In the early years the Golden Globe awards were a less formal affair than they are today, when they are celebrated in the International Ballroom of the Beverly Hilton Hotel since 1974. In 1947, 1948 and 1949 the Globes were held at the Hollywood Roosevelt Hotel, and in 1951 and 1952 at Ciro’s, a popular nightclub at 8433 Sunset Blvd. on the Strip.
The HFPA (Hollywood Foreign Press Association) recently acquired for its Archives a collection of historical photographs that Jim Buhr took for the HFCA, documenting not only the1952 Golden Globes, on February 21, but also several press luncheons, that took place at Ciro’s in 1952, where HFCA members interviewed movie stars like Barbara Stanwyck and Tony Curtis, or presented the Cine-Revue Awards to outstanding personalities in the motion picture industry, like Doris Day. One of these events was organized by the AAUN (American Association of the United Nations) on June 12, 1952, to honor the HFCA (Hollywood Foreign Correspondents Association) and their President, Dianne Carrere; among the celebrities in attendance were Van Heflin and Ida Lupino.
In 1952 a special award was instituted and named after Cecil B. deMille, “for extraordinary achievements in the Motion Picture Industry,” with the director himself as its first recipient. Dick Powell served as Master of Ceremonies, Corinne Calvert was Miss Golden Globe, Ronald Reagan, then President of the Screen Actors Guild, delivered the presentation speech. In a thank you letter after the event, deMille wrote, “The spirit of good will and good humor which was shown throughout the evening speaks well for the warm international relationship enjoyed in our industry.”

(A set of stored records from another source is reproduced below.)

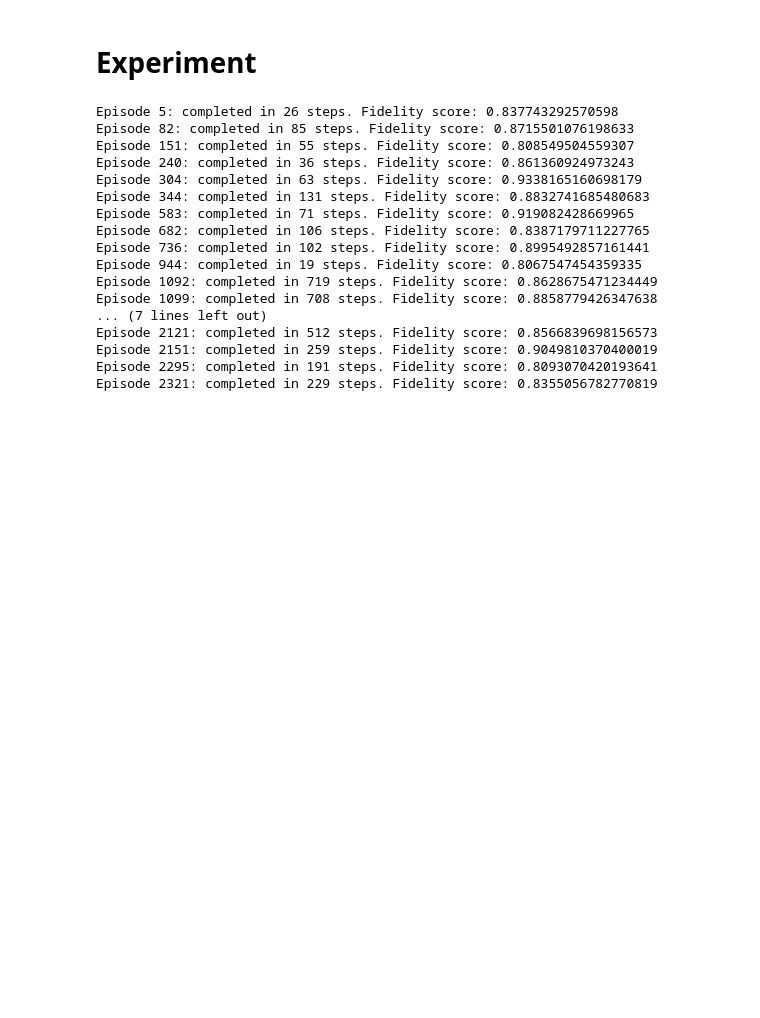
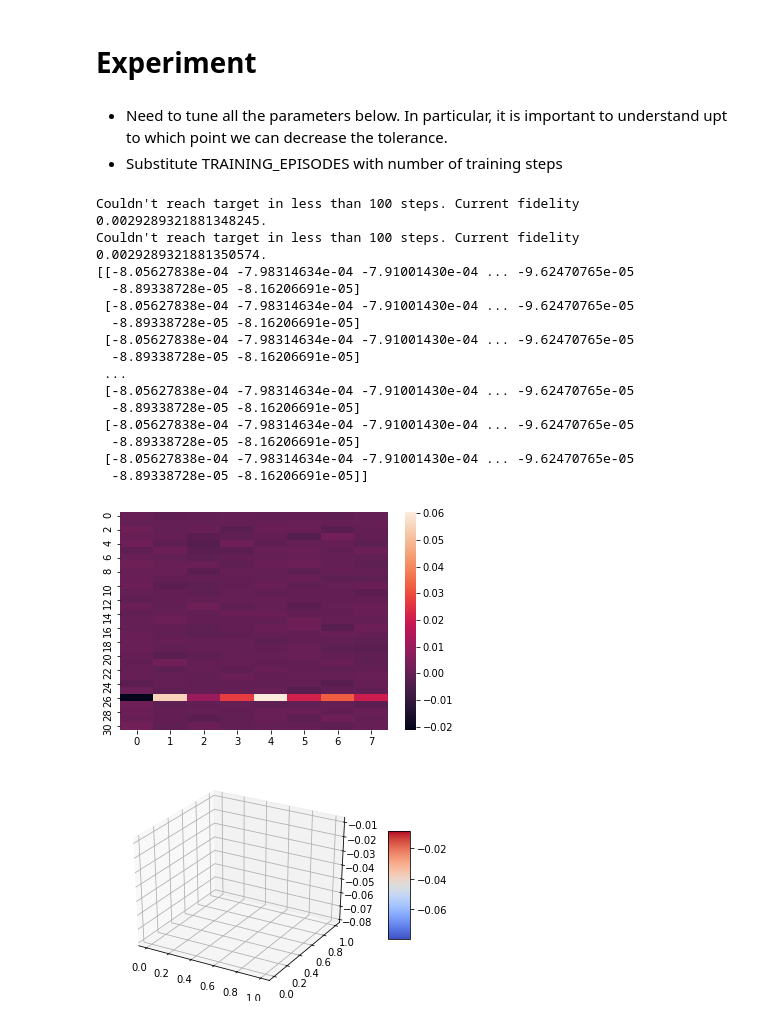
Before and after one commit to francescomontagna/Quantum-Reinforcement-Learning, a Jupyter notebook: QuantumRL.ipynb, the cells around one changed output. Drawn from its saved outputs; the diff is of its cells as text; code cells hidden in the pictures; blank space fills up the shorter version.

Commit message:
Pretty much worjing, need to setup plots and systematic experiments

```diff
--- a/QuantumRL.ipynb
+++ b/QuantumRL.ipynb
@@ -212,7 +213,6 @@ class CNOT(QuantumGate):
 # %% [markdown]
 ### Gates List
 # %%
-# Why don't I implement universal gates only?
 # TODO: compare results with qiskit
 class Gates:
   def __init__(self):
@@ -232,7 +232,7 @@ class Gates:
     angles_values = (math.pi / 2) * np.array([1, 2/3, 1/2, 1/3, 1/4])
     angles = {k:v for k,v in zip(angles_names, angles_values)}
 
-    # X
+    # Rx
     for name, theta in angles.items():
       for t in targets:
         key = 'Rx' + str(t) + '(' + name + ')'
@@ -240,7 +240,7 @@ class Gates:
                                                       [-j*math.sin(theta), math.cos(theta)]]), t)
         self._num_gates += 1
 
-    # Y
+    # Ry
     for name, theta in angles.items():
       for t in targets:
         key = 'Ry' + str(t) + '(' + name + ')'
@@ -248,7 +248,7 @@ class Gates:
                                                       [math.sin(theta), math.cos(theta)]]), t)
         self._num_gates += 1
 
-    # Z
+    # Rz
     for name, theta in angles.items():
       for t in targets:
         key = 'Rz' + str(t) + '(' + name + ')'
@@ -256,18 +256,17 @@ class Gates:
                                                       [0, cmath.exp(j*theta)]]), t)
         self._num_gates += 1
 
-    self._gates_list = list(gates.keys())
+    self._mapping = list(gates.keys())
     self._gates = list(gates.values())
 
   def num_gates(self):
     return self._num_gates
 # %%
+# TODO: Compare simulation with qiskit results
 gates = Gates()
-
-# Make several simulations and compare results with qiskit
 q = QuantumState(np.array([0.4j, 0.3, 0.6, 0.624]))
 old_amplitudes = q.get_amplitudes()
-for g, name in zip(gates._gates, gates._gates_list):
+for g, name in zip(gates._gates, gates._mapping):
   print("Gate " + name)
   q.apply_gate(g, inplace = True)
   new_amplitudes = []
@@ -406,31 +386,19 @@ NO! This issue is fixed by putting discount = 0. Alright :)
 # implemented with gradient descent.
 class LSTDAgent:
   def __init__(self, number_of_actions, number_of_features,
-      initial_state, step_size, eps):
+      initial_state, step_size):
     """
     Args:
       initial_state: it is a feature vector!
     """
     self._number_of_actions = number_of_actions
-    self._W = np.zeros((number_of_actions, number_of_features), dtype = 'complex128')
+    self._W = np.zeros((number_of_actions, number_of_features))
     self._step_size = step_size
-    self._eps = eps
     self._state = initial_state
     self._action = random.choice(range(number_of_actions))
 
   def behaviour_policy(self):
     return random.choice(range(self._number_of_actions))
-
-  # def eps_greedy(self, state):
-  #   """
-  #   Args:
-  #     state (list): list of the amplitudes := features of the state
-  #   """
-  #   greedy = np.random.choice([True, False], p = (1-self._eps, self._eps))
-  #   if greedy:
-  #     return np.argmax(self.q(state))
-
-  #   return random.choice(range(self._number_of_actions))
 
   def q(self, state):
     """
@@ -577,0 +560,7 @@ gates_map = {k:i for i, k in enumerate(experiment._env._gates_list)}
+# %% [markdown]
+- Need to tune all the parameters below. In particular, it is important to understand upt to which point we can decrease the tolerance.
+- Substitute TRAINING_EPISODES with number of training steps
+# %%
+TOLERANCE = 0.15
+TRAINING_EPISODES = 1
+STEP_SIZE = 0.001
@@ -578,25 +570,26 @@ gates_map = {k:i for i, k in enumerate(experiment._env._gates_list)}
 # %%
 start = [0.1j, 0.1, 0.1, -0.985]
 target = [0.5, 0.5, 0.5, 0.5]
-experiment = Experiment(start, target, TOLERANCE, NUM_EPISODES, STEP_SIZE, EPS, verbosity = 0.01)
-mean_rewards, gates_sequences = experiment.run_experiment()
+experiment = Experiment(start, target, TOLERANCE, TRAINING_EPISODES, STEP_SIZE)
+gates_sequences = experiment.run_experiment()
 len_sequences = list(map(lambda x: len(x), gates_sequences))
-sns.heatmap(np.absolute(experiment._agent._W))
+sns.heatmap(experiment._agent._W)
+experiment.q_values()
 # %% [output]
-Episode 5: completed in 26 steps. Fidelity score: 0.837743292570598
-Episode 82: completed in 85 steps. Fidelity score: 0.8715501076198633
-Episode 151: completed in 55 steps. Fidelity score: 0.808549504559307
-Episode 240: completed in 36 steps. Fidelity score: 0.861360924973243
-Episode 304: completed in 63 steps. Fidelity score: 0.9338165160698179
-Episode 344: completed in 131 steps. Fidelity score: 0.8832741685480683
-Episode 583: completed in 71 steps. Fidelity score: 0.919082428669965
-Episode 682: completed in 106 steps. Fidelity score: 0.8387179711227765
-Episode 736: completed in 102 steps. Fidelity score: 0.8995492857161441
-Episode 944: completed in 19 steps. Fidelity score: 0.8067547454359335
-Episode 1092: completed in 719 steps. Fidelity score: 0.8628675471234449
-Episode 1099: completed in 708 steps. Fidelity score: 0.8858779426347638
-... (7 lines left out)
-Episode 2121: completed in 512 steps. Fidelity score: 0.8566839698156573
-Episode 2151: completed in 259 steps. Fidelity score: 0.9049810370400019
-Episode 2295: completed in 191 steps. Fidelity score: 0.8093070420193641
-Episode 2321: completed in 229 steps. Fidelity score: 0.8355056782770819
+Couldn't reach target in less than 100 steps. Current fidelity 0.0029289321881348245.
+Couldn't reach target in less than 100 steps. Current fidelity 0.0029289321881350574.
+[[-8.05627838e-04 -7.98314634e-04 -7.91001430e-04 ... -9.62470765e-05
+  -8.89338728e-05 -8.16206691e-05]
+ [-8.05627838e-04 -7.98314634e-04 -7.91001430e-04 ... -9.62470765e-05
+  -8.89338728e-05 -8.16206691e-05]
+ [-8.05627838e-04 -7.98314634e-04 -7.91001430e-04 ... -9.62470765e-05
+  -8.89338728e-05 -8.16206691e-05]
+ ...
+ [-8.05627838e-04 -7.98314634e-04 -7.91001430e-04 ... -9.62470765e-05
+  -8.89338728e-05 -8.16206691e-05]
+ [-8.05627838e-04 -7.98314634e-04 -7.91001430e-04 ... -9.62470765e-05
+  -8.89338728e-05 -8.16206691e-05]
+ [-8.05627838e-04 -7.98314634e-04 -7.91001430e-04 ... -9.62470765e-05
+  -8.89338728e-05 -8.16206691e-05]]
+[figure, added]
+[figure, added]
```
Also changed, not shown: parts of 22 cells of this notebook.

Best Actor in a drama was Frederich March for Death of a Salesman, Best Actress Jane Wyman for The Blue Veil. Danny Kaye and June Allyson won as Best Actor and Actress in a comedy or musical.
1952 was also the year when the Golden Globe trophy changed shape, from a mirrored globe representing the world on a cylindrical pedestal to a redesigned globe encircled by a film strip, mounted on a column of white Italian marble.